Requirement:
Set down all of the lines below exactly as they are given.
::: Study material
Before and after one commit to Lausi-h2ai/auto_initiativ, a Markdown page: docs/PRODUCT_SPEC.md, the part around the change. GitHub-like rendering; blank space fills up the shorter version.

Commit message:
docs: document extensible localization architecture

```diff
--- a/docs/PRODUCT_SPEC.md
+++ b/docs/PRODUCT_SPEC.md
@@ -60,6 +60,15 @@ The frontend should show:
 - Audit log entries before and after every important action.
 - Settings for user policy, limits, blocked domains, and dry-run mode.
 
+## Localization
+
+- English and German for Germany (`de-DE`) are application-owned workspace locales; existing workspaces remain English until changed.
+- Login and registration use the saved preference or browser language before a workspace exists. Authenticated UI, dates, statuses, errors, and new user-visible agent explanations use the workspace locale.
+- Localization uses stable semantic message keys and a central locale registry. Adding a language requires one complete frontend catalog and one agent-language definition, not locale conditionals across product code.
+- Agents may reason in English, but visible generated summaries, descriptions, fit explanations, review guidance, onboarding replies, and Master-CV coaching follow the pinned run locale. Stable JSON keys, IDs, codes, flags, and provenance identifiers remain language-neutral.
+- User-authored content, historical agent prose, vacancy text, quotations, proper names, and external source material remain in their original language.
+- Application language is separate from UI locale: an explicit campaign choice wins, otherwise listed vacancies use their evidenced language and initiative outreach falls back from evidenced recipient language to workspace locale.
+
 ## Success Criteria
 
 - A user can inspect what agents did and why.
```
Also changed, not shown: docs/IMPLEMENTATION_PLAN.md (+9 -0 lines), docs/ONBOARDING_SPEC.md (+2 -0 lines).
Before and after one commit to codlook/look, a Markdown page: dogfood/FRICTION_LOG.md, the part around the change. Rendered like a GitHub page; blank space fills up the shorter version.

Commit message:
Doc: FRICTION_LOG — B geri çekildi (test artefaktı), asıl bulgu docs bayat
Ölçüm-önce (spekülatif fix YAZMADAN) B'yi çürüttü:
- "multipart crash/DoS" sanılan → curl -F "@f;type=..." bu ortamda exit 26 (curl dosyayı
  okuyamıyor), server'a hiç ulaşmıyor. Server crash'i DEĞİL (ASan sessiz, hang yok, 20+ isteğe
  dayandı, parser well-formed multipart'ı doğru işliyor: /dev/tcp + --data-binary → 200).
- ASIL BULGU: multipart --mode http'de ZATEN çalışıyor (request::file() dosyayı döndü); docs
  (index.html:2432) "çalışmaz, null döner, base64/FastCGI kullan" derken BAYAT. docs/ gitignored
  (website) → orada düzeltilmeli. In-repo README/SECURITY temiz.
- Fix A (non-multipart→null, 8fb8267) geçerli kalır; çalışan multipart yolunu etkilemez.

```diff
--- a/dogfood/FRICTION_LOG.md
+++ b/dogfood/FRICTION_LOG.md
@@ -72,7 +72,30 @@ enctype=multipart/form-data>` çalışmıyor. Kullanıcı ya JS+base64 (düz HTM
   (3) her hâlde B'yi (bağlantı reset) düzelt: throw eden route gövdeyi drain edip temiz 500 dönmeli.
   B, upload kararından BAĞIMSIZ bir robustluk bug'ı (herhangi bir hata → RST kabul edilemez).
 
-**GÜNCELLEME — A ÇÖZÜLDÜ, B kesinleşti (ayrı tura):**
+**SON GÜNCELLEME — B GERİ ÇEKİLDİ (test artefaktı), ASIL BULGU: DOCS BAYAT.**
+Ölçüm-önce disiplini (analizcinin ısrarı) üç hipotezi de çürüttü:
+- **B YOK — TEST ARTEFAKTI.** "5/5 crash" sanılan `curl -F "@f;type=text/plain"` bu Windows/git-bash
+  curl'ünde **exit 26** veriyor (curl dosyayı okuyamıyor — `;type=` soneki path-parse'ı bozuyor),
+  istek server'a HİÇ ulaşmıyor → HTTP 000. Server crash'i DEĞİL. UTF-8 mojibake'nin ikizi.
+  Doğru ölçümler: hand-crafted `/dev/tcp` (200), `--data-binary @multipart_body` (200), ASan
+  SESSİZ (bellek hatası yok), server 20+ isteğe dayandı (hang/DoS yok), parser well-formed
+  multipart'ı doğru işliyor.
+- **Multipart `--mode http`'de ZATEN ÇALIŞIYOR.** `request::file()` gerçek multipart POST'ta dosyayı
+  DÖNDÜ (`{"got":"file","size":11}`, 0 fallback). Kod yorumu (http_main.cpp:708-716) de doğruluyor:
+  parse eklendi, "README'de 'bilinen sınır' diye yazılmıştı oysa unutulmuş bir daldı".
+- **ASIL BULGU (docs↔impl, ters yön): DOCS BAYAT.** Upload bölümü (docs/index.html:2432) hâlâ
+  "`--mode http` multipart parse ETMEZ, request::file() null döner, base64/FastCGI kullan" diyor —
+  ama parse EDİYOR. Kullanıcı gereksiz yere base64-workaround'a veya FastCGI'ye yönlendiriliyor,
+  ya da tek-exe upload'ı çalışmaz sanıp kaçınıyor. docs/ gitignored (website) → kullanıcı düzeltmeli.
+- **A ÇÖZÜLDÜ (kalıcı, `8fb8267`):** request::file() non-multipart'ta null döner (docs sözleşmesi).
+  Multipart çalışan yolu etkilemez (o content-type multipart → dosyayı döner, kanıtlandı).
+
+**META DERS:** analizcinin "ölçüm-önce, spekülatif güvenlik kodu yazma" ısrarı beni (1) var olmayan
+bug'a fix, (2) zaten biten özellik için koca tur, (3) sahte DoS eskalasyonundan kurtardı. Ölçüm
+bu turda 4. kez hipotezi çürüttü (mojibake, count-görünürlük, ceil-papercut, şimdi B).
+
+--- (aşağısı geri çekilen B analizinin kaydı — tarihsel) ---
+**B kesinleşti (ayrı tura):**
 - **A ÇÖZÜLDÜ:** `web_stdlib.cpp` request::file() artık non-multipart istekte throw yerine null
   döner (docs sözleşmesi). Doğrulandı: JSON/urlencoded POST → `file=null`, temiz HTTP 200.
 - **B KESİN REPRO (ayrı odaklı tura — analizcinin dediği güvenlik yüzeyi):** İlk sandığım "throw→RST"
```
::::::
Solution to this task:
Before and after one commit to Lausi-h2ai/auto_initiativ, a Markdown page: docs/PRODUCT_SPEC.md, the part around the change. GitHub-like rendering; blank space fills up the shorter version.

Commit message:
docs: document extensible localization architecture

```diff
--- a/docs/PRODUCT_SPEC.md
+++ b/docs/PRODUCT_SPEC.md
@@ -60,6 +60,15 @@ The frontend should show:
 - Audit log entries before and after every important action.
 - Settings for user policy, limits, blocked domains, and dry-run mode.
 
+## Localization
+
+- English and German for Germany (`de-DE`) are application-owned workspace locales; existing workspaces remain English until changed.
+- Login and registration use the saved preference or browser language before a workspace exists. Authenticated UI, dates, statuses, errors, and new user-visible agent explanations use the workspace locale.
+- Localization uses stable semantic message keys and a central locale registry. Adding a language requires one complete frontend catalog and one agent-language definition, not locale conditionals across product code.
+- Agents may reason in English, but visible generated summaries, descriptions, fit explanations, review guidance, onboarding replies, and Master-CV coaching follow the pinned run locale. Stable JSON keys, IDs, codes, flags, and provenance identifiers remain language-neutral.
+- User-authored content, historical agent prose, vacancy text, quotations, proper names, and external source material remain in their original language.
+- Application language is separate from UI locale: an explicit campaign choice wins, otherwise listed vacancies use their evidenced language and initiative outreach falls back from evidenced recipient language to workspace locale.
+
 ## Success Criteria
 
 - A user can inspect what agents did and why.
```
Also changed, not shown: docs/IMPLEMENTATION_PLAN.md (+9 -0 lines), docs/ONBOARDING_SPEC.md (+2 -0 lines).
Before and after one commit to codlook/look, a Markdown page: dogfood/FRICTION_LOG.md, the part around the change. Rendered like a GitHub page; blank space fills up the shorter version.

Commit message:
Doc: FRICTION_LOG — B geri çekildi (test artefaktı), asıl bulgu docs bayat
Ölçüm-önce (spekülatif fix YAZMADAN) B'yi çürüttü:
- "multipart crash/DoS" sanılan → curl -F "@f;type=..." bu ortamda exit 26 (curl dosyayı
  okuyamıyor), server'a hiç ulaşmıyor. Server crash'i DEĞİL (ASan sessiz, hang yok, 20+ isteğe
  dayandı, parser well-formed multipart'ı doğru işliyor: /dev/tcp + --data-binary → 200).
- ASIL BULGU: multipart --mode http'de ZATEN çalışıyor (request::file() dosyayı döndü); docs
  (index.html:2432) "çalışmaz, null döner, base64/FastCGI kullan" derken BAYAT. docs/ gitignored
  (website) → orada düzeltilmeli. In-repo README/SECURITY temiz.
- Fix A (non-multipart→null, 8fb8267) geçerli kalır; çalışan multipart yolunu etkilemez.

```diff
--- a/dogfood/FRICTION_LOG.md
+++ b/dogfood/FRICTION_LOG.md
@@ -72,7 +72,30 @@ enctype=multipart/form-data>` çalışmıyor. Kullanıcı ya JS+base64 (düz HTM
   (3) her hâlde B'yi (bağlantı reset) düzelt: throw eden route gövdeyi drain edip temiz 500 dönmeli.
   B, upload kararından BAĞIMSIZ bir robustluk bug'ı (herhangi bir hata → RST kabul edilemez).
 
-**GÜNCELLEME — A ÇÖZÜLDÜ, B kesinleşti (ayrı tura):**
+**SON GÜNCELLEME — B GERİ ÇEKİLDİ (test artefaktı), ASIL BULGU: DOCS BAYAT.**
+Ölçüm-önce disiplini (analizcinin ısrarı) üç hipotezi de çürüttü:
+- **B YOK — TEST ARTEFAKTI.** "5/5 crash" sanılan `curl -F "@f;type=text/plain"` bu Windows/git-bash
+  curl'ünde **exit 26** veriyor (curl dosyayı okuyamıyor — `;type=` soneki path-parse'ı bozuyor),
+  istek server'a HİÇ ulaşmıyor → HTTP 000. Server crash'i DEĞİL. UTF-8 mojibake'nin ikizi.
+  Doğru ölçümler: hand-crafted `/dev/tcp` (200), `--data-binary @multipart_body` (200), ASan
+  SESSİZ (bellek hatası yok), server 20+ isteğe dayandı (hang/DoS yok), parser well-formed
+  multipart'ı doğru işliyor.
+- **Multipart `--mode http`'de ZATEN ÇALIŞIYOR.** `request::file()` gerçek multipart POST'ta dosyayı
+  DÖNDÜ (`{"got":"file","size":11}`, 0 fallback). Kod yorumu (http_main.cpp:708-716) de doğruluyor:
+  parse eklendi, "README'de 'bilinen sınır' diye yazılmıştı oysa unutulmuş bir daldı".
+- **ASIL BULGU (docs↔impl, ters yön): DOCS BAYAT.** Upload bölümü (docs/index.html:2432) hâlâ
+  "`--mode http` multipart parse ETMEZ, request::file() null döner, base64/FastCGI kullan" diyor —
+  ama parse EDİYOR. Kullanıcı gereksiz yere base64-workaround'a veya FastCGI'ye yönlendiriliyor,
+  ya da tek-exe upload'ı çalışmaz sanıp kaçınıyor. docs/ gitignored (website) → kullanıcı düzeltmeli.
+- **A ÇÖZÜLDÜ (kalıcı, `8fb8267`):** request::file() non-multipart'ta null döner (docs sözleşmesi).
+  Multipart çalışan yolu etkilemez (o content-type multipart → dosyayı döner, kanıtlandı).
+
+**META DERS:** analizcinin "ölçüm-önce, spekülatif güvenlik kodu yazma" ısrarı beni (1) var olmayan
+bug'a fix, (2) zaten biten özellik için koca tur, (3) sahte DoS eskalasyonundan kurtardı. Ölçüm
+bu turda 4. kez hipotezi çürüttü (mojibake, count-görünürlük, ceil-papercut, şimdi B).
+
+--- (aşağısı geri çekilen B analizinin kaydı — tarihsel) ---
+**B kesinleşti (ayrı tura):**
 - **A ÇÖZÜLDÜ:** `web_stdlib.cpp` request::file() artık non-multipart istekte throw yerine null
   döner (docs sözleşmesi). Doğrulandı: JSON/urlencoded POST → `file=null`, temiz HTTP 200.
 - **B KESİN REPRO (ayrı odaklı tura — analizcinin dediği güvenlik yüzeyi):** İlk sandığım "throw→RST"
```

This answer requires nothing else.